(Material to process)

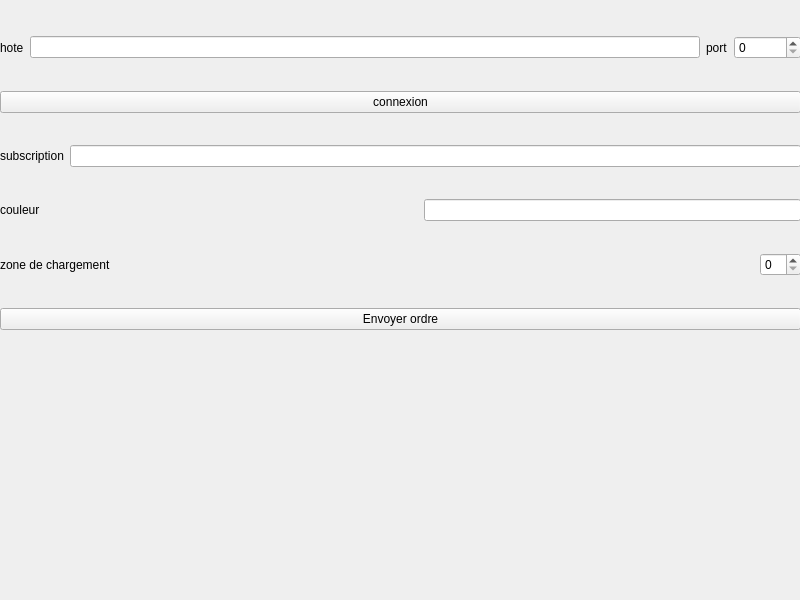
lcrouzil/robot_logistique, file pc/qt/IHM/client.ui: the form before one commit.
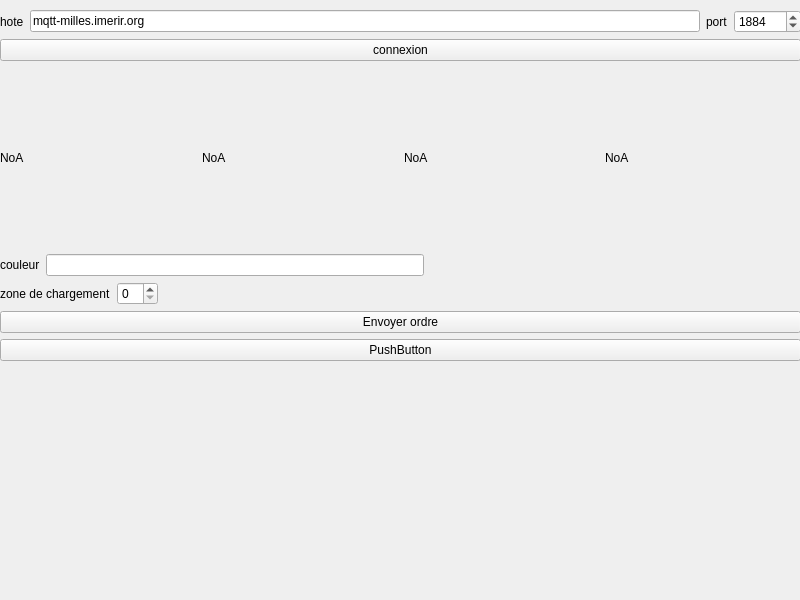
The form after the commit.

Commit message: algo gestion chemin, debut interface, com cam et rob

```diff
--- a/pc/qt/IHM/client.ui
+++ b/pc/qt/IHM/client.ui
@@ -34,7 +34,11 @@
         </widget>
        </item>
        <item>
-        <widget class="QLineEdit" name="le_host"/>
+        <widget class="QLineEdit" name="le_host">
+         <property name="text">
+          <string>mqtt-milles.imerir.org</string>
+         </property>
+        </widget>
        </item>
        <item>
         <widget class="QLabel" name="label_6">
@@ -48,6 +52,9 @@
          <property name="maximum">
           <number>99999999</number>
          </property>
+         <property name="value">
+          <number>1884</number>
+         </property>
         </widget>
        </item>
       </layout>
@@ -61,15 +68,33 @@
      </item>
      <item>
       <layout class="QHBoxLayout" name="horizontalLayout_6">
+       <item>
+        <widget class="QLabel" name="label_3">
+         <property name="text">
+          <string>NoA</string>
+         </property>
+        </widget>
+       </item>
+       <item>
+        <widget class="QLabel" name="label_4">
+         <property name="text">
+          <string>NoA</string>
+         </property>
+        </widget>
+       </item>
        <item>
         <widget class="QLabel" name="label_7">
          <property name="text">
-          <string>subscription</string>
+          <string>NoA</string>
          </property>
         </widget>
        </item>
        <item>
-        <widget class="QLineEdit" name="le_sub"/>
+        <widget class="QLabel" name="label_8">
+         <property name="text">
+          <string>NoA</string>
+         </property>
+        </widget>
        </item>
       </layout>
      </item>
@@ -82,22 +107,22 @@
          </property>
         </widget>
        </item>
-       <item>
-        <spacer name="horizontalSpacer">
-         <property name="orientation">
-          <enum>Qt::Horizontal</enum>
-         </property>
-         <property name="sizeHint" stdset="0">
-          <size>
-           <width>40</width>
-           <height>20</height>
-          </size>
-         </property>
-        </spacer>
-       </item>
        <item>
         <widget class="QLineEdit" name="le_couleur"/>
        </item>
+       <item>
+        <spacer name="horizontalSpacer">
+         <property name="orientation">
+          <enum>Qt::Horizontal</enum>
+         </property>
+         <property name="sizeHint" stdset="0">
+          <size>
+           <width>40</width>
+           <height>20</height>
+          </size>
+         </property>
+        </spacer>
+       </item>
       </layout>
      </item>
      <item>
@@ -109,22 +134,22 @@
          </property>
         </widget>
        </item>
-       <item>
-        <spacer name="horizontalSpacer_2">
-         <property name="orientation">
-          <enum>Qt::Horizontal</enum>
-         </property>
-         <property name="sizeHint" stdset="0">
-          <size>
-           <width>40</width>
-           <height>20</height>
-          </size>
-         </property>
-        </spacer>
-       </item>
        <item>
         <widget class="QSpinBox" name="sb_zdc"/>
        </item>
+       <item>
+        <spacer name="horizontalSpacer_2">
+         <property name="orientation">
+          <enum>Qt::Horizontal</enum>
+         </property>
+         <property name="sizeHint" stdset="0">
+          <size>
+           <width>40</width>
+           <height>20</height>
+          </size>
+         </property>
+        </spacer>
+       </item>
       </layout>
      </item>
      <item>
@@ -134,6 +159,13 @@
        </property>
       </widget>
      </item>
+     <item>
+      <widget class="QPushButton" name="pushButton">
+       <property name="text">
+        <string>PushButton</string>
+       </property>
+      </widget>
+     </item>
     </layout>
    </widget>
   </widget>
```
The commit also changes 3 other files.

(End Material to process)
(Material to process)

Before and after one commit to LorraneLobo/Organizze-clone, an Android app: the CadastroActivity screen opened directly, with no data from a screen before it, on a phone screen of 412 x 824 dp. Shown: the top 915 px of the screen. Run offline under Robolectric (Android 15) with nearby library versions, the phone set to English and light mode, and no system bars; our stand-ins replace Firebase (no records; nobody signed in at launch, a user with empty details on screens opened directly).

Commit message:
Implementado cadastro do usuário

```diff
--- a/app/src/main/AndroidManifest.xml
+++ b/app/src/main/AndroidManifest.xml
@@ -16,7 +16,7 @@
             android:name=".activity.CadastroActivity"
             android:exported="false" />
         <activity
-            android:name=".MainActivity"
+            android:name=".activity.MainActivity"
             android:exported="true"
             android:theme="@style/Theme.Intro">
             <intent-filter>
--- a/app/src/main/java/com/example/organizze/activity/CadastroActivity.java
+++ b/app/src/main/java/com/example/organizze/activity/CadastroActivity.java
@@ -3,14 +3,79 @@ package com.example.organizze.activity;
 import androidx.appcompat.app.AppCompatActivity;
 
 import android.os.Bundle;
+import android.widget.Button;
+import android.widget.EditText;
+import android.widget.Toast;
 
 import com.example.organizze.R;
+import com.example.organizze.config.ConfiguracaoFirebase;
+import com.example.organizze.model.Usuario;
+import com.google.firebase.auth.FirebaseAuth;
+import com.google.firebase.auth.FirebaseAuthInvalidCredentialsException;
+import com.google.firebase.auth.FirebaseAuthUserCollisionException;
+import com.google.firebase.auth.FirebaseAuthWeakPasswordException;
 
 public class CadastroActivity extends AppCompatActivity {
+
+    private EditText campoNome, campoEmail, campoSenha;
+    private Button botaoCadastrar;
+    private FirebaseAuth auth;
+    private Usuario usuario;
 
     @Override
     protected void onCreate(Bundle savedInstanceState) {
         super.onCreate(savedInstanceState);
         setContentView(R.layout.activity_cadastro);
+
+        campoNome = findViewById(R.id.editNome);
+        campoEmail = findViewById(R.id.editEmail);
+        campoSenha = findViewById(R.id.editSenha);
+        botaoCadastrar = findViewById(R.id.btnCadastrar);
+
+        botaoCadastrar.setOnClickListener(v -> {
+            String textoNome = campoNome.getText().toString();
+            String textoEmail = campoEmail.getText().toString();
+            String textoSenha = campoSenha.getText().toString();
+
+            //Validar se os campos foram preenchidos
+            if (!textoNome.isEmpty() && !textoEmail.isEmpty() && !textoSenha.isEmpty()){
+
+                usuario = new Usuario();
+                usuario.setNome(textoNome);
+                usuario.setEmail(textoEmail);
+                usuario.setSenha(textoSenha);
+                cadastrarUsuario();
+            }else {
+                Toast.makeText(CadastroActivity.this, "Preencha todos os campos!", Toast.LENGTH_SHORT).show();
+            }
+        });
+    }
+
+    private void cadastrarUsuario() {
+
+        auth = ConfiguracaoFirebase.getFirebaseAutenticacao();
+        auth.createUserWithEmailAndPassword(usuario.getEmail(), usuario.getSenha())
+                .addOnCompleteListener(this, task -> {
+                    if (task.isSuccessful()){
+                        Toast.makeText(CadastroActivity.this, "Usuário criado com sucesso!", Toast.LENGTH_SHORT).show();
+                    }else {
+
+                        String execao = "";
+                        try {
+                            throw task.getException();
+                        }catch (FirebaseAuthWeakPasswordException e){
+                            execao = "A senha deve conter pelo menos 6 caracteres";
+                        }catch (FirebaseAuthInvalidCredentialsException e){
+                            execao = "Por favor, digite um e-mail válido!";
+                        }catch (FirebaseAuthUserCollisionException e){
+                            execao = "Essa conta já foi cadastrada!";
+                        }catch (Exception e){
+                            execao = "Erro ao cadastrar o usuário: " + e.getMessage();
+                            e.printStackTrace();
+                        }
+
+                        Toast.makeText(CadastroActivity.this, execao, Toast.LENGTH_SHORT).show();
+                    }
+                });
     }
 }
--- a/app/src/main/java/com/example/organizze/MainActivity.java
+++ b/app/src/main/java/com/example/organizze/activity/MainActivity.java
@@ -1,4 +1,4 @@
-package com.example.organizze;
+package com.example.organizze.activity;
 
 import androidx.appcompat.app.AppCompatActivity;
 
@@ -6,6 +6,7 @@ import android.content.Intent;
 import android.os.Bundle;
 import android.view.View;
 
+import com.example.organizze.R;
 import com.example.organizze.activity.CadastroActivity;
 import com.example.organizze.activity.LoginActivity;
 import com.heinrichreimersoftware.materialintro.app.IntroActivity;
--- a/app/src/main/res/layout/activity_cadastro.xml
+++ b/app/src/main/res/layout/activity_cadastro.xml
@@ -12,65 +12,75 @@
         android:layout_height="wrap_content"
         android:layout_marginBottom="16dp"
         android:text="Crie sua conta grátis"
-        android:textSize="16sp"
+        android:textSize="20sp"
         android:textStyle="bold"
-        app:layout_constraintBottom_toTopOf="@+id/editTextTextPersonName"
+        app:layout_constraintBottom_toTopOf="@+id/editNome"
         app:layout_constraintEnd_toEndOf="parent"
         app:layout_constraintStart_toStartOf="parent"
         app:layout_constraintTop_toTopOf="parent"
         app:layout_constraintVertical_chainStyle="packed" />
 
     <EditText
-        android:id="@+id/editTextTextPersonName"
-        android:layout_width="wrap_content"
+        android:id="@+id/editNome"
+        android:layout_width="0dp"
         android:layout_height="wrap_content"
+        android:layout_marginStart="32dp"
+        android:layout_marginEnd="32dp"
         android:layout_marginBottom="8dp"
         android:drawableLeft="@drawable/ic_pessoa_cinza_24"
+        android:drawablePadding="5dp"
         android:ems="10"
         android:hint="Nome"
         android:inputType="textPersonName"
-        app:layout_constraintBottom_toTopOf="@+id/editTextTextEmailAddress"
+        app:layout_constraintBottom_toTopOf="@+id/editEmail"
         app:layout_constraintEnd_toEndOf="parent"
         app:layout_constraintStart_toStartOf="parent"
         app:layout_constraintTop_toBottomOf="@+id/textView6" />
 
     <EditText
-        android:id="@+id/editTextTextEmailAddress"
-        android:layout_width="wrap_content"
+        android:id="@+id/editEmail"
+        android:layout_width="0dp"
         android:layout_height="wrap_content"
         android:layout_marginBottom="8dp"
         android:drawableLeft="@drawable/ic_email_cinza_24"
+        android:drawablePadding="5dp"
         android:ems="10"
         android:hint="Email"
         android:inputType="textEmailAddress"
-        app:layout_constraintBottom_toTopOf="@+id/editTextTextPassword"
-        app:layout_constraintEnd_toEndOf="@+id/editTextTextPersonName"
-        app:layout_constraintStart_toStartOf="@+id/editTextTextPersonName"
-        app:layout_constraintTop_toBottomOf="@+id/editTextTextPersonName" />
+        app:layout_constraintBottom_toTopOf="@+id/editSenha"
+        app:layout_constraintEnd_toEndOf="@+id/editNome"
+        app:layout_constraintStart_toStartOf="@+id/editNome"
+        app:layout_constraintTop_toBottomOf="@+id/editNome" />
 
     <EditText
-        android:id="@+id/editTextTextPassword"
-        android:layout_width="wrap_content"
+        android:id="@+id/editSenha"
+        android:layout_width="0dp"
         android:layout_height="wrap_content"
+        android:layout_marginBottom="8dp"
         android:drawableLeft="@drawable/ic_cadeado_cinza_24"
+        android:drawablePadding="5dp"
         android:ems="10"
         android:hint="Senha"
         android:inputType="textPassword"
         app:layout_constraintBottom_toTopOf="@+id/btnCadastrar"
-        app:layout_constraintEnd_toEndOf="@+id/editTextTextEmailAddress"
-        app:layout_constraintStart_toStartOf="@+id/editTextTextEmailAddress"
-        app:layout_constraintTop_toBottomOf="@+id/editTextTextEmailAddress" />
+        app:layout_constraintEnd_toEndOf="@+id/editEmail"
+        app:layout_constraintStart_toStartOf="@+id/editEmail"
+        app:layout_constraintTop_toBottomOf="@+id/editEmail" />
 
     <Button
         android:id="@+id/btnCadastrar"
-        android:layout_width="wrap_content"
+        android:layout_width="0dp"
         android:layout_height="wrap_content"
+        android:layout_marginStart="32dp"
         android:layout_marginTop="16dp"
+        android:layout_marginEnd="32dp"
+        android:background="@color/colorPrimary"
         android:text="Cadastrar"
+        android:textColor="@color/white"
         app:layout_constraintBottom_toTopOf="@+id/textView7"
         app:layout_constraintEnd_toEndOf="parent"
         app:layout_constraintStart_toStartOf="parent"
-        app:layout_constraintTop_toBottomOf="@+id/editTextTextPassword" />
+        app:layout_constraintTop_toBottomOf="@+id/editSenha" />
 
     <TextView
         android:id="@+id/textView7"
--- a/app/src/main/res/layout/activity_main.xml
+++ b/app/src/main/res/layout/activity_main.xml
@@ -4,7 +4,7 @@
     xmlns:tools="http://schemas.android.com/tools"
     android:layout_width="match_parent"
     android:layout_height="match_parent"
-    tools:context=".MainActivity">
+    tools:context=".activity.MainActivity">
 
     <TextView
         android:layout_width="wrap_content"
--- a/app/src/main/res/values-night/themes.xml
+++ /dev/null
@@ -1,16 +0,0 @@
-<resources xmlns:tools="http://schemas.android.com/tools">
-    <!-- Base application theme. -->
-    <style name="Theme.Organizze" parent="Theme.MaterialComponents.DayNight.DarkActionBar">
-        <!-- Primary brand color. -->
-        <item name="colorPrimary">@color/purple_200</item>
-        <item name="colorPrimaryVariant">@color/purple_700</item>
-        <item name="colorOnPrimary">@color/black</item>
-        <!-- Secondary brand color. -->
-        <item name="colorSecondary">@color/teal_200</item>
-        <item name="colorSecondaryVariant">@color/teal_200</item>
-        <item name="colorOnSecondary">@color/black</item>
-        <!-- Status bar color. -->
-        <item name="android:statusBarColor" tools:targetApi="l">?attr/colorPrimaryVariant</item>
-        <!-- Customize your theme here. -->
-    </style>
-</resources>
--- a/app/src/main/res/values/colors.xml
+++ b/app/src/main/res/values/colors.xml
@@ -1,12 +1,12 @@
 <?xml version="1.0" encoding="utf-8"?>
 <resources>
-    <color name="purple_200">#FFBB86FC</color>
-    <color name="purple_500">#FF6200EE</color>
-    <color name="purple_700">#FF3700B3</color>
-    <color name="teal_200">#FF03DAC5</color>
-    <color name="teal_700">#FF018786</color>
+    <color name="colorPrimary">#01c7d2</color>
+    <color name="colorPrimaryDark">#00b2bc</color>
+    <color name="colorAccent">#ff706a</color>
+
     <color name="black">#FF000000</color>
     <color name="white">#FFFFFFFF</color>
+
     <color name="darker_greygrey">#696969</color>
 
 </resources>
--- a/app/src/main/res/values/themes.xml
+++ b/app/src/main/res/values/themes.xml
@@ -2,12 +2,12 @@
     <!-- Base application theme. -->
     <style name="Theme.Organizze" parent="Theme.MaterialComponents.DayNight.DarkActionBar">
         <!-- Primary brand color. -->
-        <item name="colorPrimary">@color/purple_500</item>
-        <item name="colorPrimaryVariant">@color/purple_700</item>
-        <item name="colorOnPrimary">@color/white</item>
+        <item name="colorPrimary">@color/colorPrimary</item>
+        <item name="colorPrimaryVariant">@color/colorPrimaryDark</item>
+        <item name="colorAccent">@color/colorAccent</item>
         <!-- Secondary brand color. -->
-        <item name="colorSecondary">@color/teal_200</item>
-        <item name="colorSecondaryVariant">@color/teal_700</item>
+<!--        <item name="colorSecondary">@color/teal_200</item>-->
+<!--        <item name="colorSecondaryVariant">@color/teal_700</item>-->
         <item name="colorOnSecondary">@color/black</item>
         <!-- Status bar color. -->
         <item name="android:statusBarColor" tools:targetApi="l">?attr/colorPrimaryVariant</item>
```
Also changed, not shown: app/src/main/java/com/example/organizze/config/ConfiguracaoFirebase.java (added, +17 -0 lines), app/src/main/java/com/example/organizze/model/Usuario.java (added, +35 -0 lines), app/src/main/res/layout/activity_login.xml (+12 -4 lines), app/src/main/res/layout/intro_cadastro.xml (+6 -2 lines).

(End Material to process)
(Material to process)

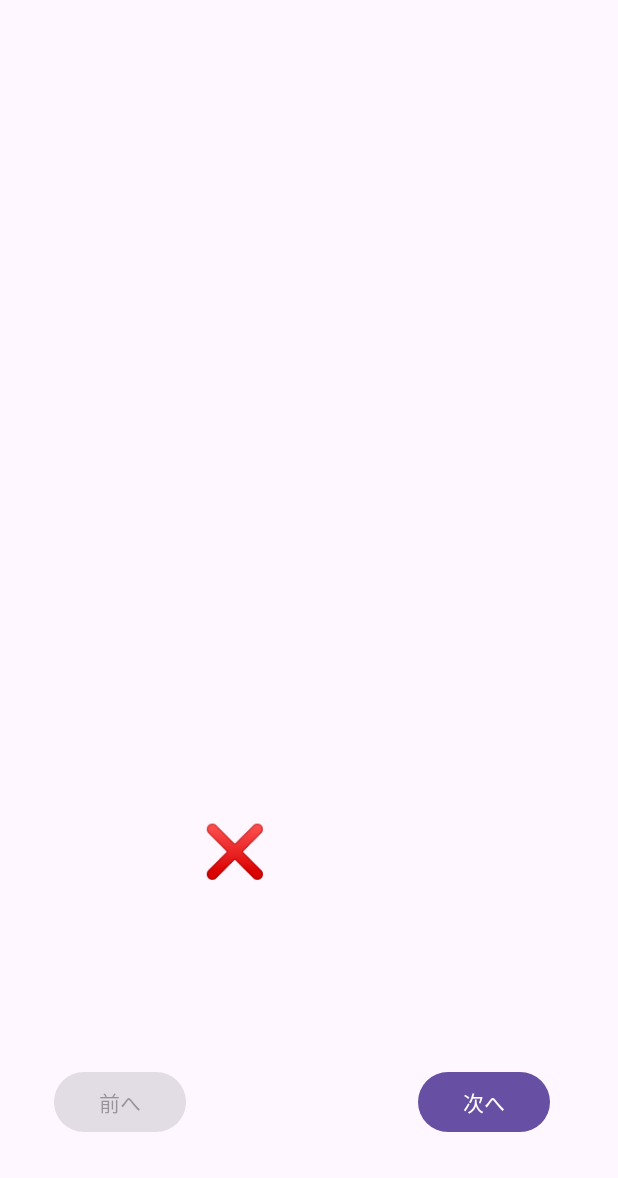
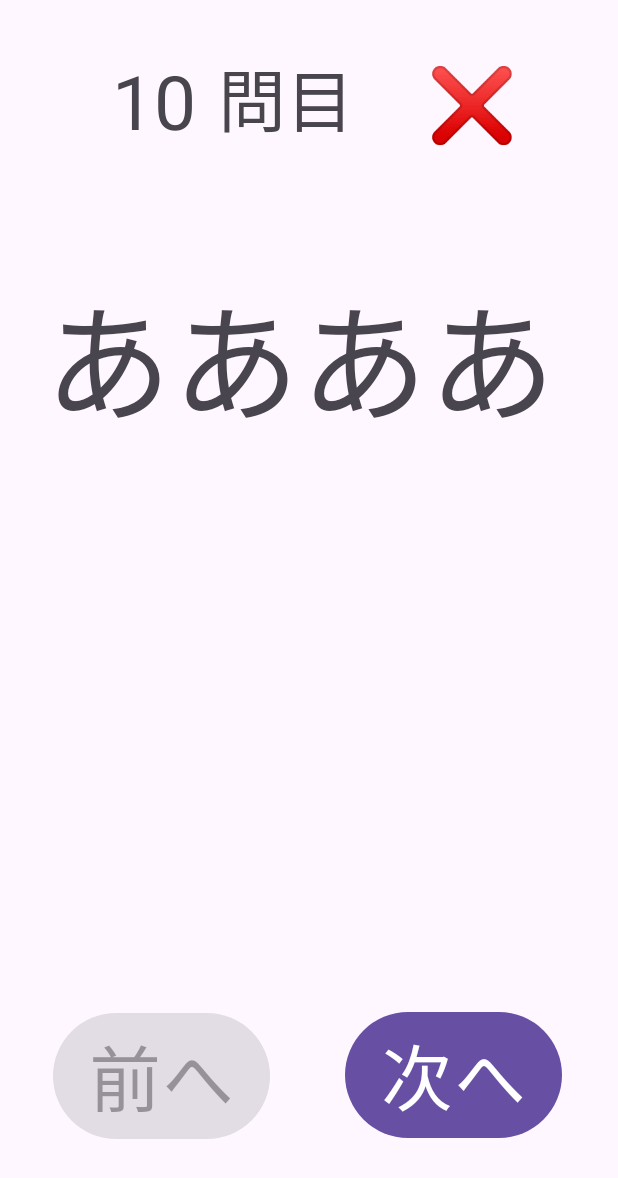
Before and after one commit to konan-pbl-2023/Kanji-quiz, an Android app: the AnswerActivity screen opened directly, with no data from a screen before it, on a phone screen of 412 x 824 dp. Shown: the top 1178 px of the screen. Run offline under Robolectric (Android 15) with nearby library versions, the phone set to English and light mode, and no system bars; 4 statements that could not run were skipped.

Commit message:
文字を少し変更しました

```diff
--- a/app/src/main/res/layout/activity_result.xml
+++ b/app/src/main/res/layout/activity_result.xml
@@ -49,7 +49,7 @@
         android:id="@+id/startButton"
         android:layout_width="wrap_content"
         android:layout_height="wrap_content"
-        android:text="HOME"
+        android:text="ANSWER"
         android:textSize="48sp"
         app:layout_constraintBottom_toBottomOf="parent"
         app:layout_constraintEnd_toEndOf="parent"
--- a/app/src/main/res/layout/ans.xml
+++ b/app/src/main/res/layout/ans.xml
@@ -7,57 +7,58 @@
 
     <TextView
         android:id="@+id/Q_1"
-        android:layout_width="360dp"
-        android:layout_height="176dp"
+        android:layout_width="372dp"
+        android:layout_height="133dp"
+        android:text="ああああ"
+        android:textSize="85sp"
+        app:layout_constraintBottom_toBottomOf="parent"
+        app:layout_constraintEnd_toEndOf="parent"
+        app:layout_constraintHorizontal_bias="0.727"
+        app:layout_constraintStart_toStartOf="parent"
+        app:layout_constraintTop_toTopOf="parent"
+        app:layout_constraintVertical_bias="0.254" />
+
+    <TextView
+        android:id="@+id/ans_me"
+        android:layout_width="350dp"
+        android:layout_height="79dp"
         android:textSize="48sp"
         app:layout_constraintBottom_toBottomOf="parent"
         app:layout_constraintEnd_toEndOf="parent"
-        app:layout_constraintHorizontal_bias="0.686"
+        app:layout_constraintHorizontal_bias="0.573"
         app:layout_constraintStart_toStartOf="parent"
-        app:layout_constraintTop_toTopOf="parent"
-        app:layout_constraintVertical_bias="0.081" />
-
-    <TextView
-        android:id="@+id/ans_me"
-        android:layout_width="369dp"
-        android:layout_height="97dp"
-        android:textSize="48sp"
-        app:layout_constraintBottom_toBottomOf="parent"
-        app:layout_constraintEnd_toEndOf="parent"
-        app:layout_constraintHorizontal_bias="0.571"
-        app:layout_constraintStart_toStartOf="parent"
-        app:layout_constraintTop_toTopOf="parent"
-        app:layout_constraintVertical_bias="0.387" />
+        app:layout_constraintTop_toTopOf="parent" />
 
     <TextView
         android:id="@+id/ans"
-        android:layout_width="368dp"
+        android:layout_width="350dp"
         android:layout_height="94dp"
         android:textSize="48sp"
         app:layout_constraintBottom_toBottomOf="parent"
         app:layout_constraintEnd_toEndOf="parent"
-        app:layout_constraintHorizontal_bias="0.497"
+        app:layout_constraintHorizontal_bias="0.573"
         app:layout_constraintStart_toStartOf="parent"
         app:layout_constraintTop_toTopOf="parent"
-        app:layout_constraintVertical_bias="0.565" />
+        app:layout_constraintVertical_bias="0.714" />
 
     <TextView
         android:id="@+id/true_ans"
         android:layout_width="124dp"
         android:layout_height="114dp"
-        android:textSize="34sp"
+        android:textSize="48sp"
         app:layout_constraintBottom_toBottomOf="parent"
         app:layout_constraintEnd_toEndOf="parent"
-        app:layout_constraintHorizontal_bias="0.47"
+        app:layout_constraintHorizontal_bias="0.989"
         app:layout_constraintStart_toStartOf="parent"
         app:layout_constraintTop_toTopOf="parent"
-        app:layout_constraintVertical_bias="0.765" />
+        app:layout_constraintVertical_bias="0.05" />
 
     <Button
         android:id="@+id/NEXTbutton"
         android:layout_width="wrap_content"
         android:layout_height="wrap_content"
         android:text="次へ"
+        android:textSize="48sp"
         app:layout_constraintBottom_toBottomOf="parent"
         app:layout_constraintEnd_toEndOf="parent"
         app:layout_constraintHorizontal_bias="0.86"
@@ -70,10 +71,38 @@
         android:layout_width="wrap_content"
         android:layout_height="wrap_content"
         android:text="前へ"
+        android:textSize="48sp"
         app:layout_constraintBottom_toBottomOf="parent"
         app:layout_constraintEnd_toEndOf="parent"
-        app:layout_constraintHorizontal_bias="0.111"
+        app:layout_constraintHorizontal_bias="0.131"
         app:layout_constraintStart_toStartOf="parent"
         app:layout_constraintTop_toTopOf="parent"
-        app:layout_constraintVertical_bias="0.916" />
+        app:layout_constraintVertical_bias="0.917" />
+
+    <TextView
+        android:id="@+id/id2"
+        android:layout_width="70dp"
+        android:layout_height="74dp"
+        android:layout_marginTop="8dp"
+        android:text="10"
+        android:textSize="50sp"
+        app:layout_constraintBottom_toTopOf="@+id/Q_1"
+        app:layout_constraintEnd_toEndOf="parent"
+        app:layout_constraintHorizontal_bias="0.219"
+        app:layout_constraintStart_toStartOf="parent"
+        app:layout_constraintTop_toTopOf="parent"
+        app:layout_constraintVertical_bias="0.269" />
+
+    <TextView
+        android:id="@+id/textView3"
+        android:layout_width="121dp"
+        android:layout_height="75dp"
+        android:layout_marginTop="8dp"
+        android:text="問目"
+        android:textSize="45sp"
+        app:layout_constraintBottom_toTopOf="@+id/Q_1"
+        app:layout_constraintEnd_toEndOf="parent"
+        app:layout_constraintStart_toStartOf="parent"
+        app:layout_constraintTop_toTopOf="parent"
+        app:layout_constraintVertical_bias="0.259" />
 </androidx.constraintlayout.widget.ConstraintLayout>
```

(End Material to process)

**Exercise instructions:**
Filter the data above by the word "values" and copy every line that matches.

**Response area:**
--- a/app/src/main/res/values-night/themes.xml
--- a/app/src/main/res/values/colors.xml
+++ b/app/src/main/res/values/colors.xml
--- a/app/src/main/res/values/themes.xml
+++ b/app/src/main/res/values/themes.xml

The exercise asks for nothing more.